W2W4: New York Giants

The New York Giants open the 2014 regular season Monday at 7 p.m. ET against the Lions in Detroit on ESPN's "Monday Night Football." Here are three things to watch as the Giants try to avoid a repeat of last year's 0-6 start.

1. Are they being careful with the ball? Giants quarterback Eli Manning led the league with a career-high 27 interceptions last year. The Giants led the league with 40 turnovers, including two Curtis Painter interceptions and the team's 11 lost fumbles. Coach Tom Coughlin hinted recently that part of the reason the passing game was AWOL in the preseason was because the Giants were focused on re-establishing their run game. Coughlin feels the run-game troubles last season deprived the offense of balance and led to the turnover problems. So if the Giants look conservative out of the gate, it could be because their coaches are in their ears about the vital importance of not turning over the ball. They turned it over six times in their prime-time opener in Dallas last year and left Coughlin baffled. If anything like that happens again in this opener, the coach's reaction likely would be more severe.

2. How does Jason Pierre-Paul look? The Giants' ultra-talented pass-rusher says he's fully healthy for the first time since early in the 2012 season, and that he's determined to be the player he was in 2011, when he had 16 sacks and helped lead the Giants to the Super Bowl. This is Pierre-Paul's first chance to make his bold summer predictions come true, and we'll be watching closely to see whether he flashes the speed and explosiveness we remember from that breakout season three years ago. Pierre-Paul is playing for a contract this season, and if he can perform at an elite level, the Giants' pass rush has a chance to move back toward the top of the league.

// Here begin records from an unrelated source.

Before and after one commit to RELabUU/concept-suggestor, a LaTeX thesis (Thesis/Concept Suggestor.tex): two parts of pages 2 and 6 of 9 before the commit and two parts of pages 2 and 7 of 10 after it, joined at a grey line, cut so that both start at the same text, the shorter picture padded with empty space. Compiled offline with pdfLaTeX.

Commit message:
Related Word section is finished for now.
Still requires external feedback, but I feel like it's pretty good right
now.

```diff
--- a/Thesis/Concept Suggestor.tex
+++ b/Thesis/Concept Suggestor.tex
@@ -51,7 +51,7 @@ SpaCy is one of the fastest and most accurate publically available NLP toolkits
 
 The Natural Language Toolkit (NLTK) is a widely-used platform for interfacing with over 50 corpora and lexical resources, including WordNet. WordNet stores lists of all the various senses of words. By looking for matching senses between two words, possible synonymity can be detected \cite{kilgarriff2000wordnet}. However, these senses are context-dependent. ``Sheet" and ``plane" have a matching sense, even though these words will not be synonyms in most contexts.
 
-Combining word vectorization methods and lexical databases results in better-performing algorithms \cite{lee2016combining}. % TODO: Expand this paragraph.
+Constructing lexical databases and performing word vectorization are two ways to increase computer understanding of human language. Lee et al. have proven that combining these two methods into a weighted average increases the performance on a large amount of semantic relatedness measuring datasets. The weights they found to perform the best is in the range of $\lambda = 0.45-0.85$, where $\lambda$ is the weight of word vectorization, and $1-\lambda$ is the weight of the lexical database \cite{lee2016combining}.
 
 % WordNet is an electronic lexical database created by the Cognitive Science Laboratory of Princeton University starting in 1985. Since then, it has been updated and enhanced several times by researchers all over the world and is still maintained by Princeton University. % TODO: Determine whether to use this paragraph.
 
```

3. What will they do in the red zone? The Giants have tended to run the ball when they get close to the goal line in recent years. Will they run it with Rashad Jennings? Andre Williams? Peyton Hillis? Or will they throw the ball more when they get in close, to a tall wideout like Rueben Randle or Corey Washington or to one of their towering tight ends? There are a lot of questions about new coordinator Ben McAdoo's offense, but one of the biggest is how the Giants plan to finish off drives.